What I have learned from reading 400 cover letters is how at the start of their careers (most of the applicants fit this category), few people are capable of characterizing their own research to professional peers. (The previous sentence is compatible with the thought that these letters are not an unbiased sample.) By this I mean that almost nobody conveys what is distinctive about their research. By 'distinctive' I mean, what's the key insight, trick, or contribution one is using (e.g., applying and refining the PSR to problems of inter-generational justice) or central research program (e.g., using formal features of Scotus's philosophy of mind to develop new accounts of political representation).

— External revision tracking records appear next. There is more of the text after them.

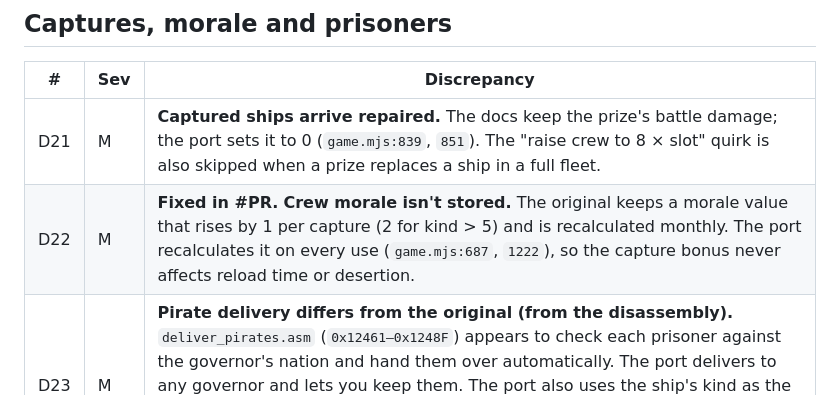
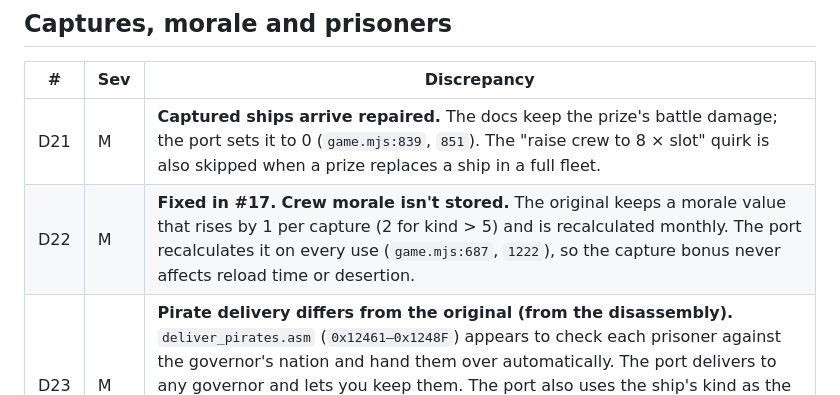
Before and after one commit to Teddy34/pirates, a Markdown page: docs/discrepancy-report-2026-10-30.md, the part around the change. Drawn GitHub-style.

Commit message:
Link D22 report row to PR #17
Co-Authored-By: Claude Opus 5.5 <noreply@anthropic.com>

```diff
--- a/docs/discrepancy-report-2026-10-30.md
+++ b/docs/discrepancy-report-2026-10-30.md
@@ -51,7 +51,7 @@ Severity: **H** = changes how the game plays, **M** = noticeable rule difference
 | # | Sev | Discrepancy |
 |---|---|---|
 | D21 | M | **Captured ships arrive repaired.** The docs keep the prize's battle damage; the port sets it to 0 (`game.mjs:839`, `851`). The "raise crew to 8 × slot" quirk is also skipped when a prize replaces a ship in a full fleet. |
-| D22 | M | **Fixed in #PR.** **Crew morale isn't stored.** The original keeps a morale value that rises by 1 per capture (2 for kind > 5) and is recalculated monthly. The port recalculates it on every use (`game.mjs:687`, `1222`), so the capture bonus never affects reload time or desertion. |
+| D22 | M | **Fixed in #17.** **Crew morale isn't stored.** The original keeps a morale value that rises by 1 per capture (2 for kind > 5) and is recalculated monthly. The port recalculates it on every use (`game.mjs:687`, `1222`), so the capture bonus never affects reload time or desertion. |
 | D23 | M | **Pirate delivery differs from the original (from the disassembly).** `deliver_pirates.asm` (`0x12461–0x1248F`) appears to check each prisoner against the governor's nation and hand them over automatically. The port delivers to any governor and lets you keep them. The port also uses the ship's kind as the value, so the favour gain is always +4. The original value comes from the captain's ID, so (v&7)/2+1 gives 1–4. The focused docs only give the formula, so treat this one as medium confidence. |
 
 ## Dividing the plunder and ports
```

...notice (a) that you don't need to limit yourself to a single sentence; one can easily use a paragraph or two to characterize one's research if it conveys distinctive quality of one's would-be-contribution. In addition, (b) there is a world of difference between superficiality and succinctness (e.g., any good Haiku). And if one is worried about overselling, one can always qualify one's' distinctive contribution in various ways.

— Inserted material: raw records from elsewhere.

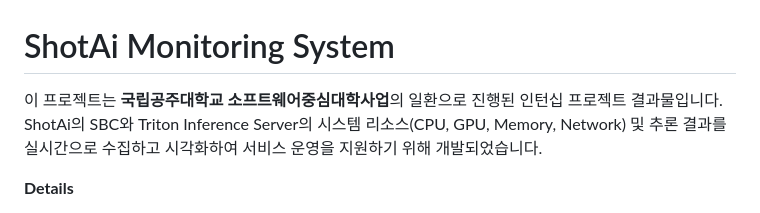
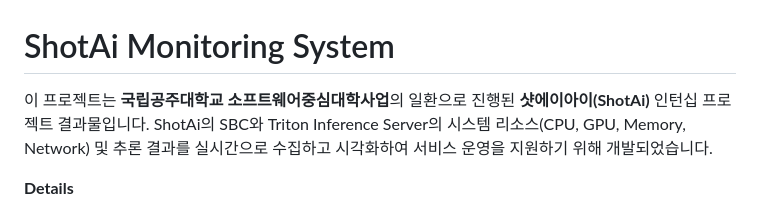
Before and after one commit to kwakminjung/ShotAi-Dashboard, a Markdown page: README.md, the part around the change. Rendered like a GitHub page.

```diff
--- a/README.md
+++ b/README.md
@@ -1,6 +1,6 @@
 # ShotAi Monitoring System
 
-이 프로젝트는 **국립공주대학교 소프트웨어중심대학사업**의 일환으로 진행된 인턴십 프로젝트 결과물입니다.
+이 프로젝트는 **국립공주대학교 소프트웨어중심대학사업**의 일환으로 진행된 **샷에이아이(ShotAi)** 인턴십 프로젝트 결과물입니다.
 ShotAi의 SBC와 Triton Inference Server의 시스템 리소스(CPU, GPU, Memory, Network) 및 추론 결과를 실시간으로 수집하고 시각화하여 서비스 운영을 지원하기 위해 개발되었습니다.
 
 **Details**
```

Now, one may think that a research statement is the proper site of conveying the distinctness of one's research agenda/project or contribution. Fair enough. But (i) not all application processes demand a separate research statement. And (ii) what I have said about cover letters is also true of a research statement. I can't tell you how many of the presentations of people's research are nearly indistinguishable from each other, stringing together key buzz words about a field (even characterizing the field in homogeneous ways) without saying anything about what's so special about their contribution.
In the comments section, a reader Chris Brooke also helpfully writes:
When my wife wrote a brief guide to writing a good cover letter in 2014, she had a similar thought:
*** For research, talk about what you’ve done, what you are going to do next, and, crucially, why it is all both interesting and important. Keep the ‘so what?’ question absolutely central: why does your research matter? How is it going to change the way that other people think about, research and teach...
Having served on hiring committees as well, these points seem to me exactly right. The real tricks, though, are (A) making the novelty of your research come across clearly and succinctly to non-specialists, while also (B) not coming off cloying or arrogant. These are difficult things to do, and many cover letters run afoul of one or the other (viz. either being too impenetrable for a non-specialist, or coming off as hyperbolic). As I explained here, the best way to present one's research--both in a cover-letter and in a research statement--is not to go into excruciating detail or wax poetic about how "groundbreaking" your research is, but instead simply describe in the simplest, most down-to-earth, descriptive/neutral terms precisely what your project is, what is original about it, and where you intend to take it in the future (something hiring committees also care about, as it is important to show that your research program has "legs", or long-term potential for development).
Anyway, I encourage readers to read Schliesser's post. I think it's very helpful!